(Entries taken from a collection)

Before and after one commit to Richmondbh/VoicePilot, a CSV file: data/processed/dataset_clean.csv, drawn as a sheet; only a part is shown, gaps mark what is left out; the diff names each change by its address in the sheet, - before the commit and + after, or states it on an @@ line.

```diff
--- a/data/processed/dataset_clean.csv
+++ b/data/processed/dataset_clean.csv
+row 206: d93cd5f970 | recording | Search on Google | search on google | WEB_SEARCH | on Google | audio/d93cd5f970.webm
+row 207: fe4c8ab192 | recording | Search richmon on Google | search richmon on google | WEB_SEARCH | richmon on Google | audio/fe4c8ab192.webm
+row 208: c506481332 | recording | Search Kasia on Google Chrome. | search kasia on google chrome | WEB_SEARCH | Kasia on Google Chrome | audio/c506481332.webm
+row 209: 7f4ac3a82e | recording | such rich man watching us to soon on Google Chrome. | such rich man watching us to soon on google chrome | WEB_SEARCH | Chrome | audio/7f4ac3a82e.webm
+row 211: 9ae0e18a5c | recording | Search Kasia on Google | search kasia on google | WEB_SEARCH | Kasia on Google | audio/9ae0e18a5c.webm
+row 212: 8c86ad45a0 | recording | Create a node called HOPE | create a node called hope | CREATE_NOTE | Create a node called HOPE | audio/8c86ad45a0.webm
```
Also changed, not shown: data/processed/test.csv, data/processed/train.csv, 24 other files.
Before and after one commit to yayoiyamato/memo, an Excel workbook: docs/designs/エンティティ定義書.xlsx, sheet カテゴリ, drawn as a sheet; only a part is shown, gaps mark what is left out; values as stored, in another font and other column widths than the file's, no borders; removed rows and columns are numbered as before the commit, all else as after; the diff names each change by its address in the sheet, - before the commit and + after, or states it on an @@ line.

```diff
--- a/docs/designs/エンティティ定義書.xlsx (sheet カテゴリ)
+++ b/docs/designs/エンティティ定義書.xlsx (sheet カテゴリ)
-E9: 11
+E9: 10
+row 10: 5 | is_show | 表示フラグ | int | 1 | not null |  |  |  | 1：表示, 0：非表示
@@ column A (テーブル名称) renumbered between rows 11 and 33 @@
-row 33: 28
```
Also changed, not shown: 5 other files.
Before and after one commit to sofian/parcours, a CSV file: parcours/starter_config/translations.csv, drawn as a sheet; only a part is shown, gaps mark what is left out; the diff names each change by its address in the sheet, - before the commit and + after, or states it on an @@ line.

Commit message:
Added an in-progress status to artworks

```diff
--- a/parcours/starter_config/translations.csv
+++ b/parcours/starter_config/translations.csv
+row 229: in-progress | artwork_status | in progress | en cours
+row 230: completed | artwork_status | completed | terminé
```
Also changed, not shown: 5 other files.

= REQUIRED WORK =
Could you count the lines in the entries that hold the word "processed"? Only the number is wanted.

= SOLVED PROBLEM =
4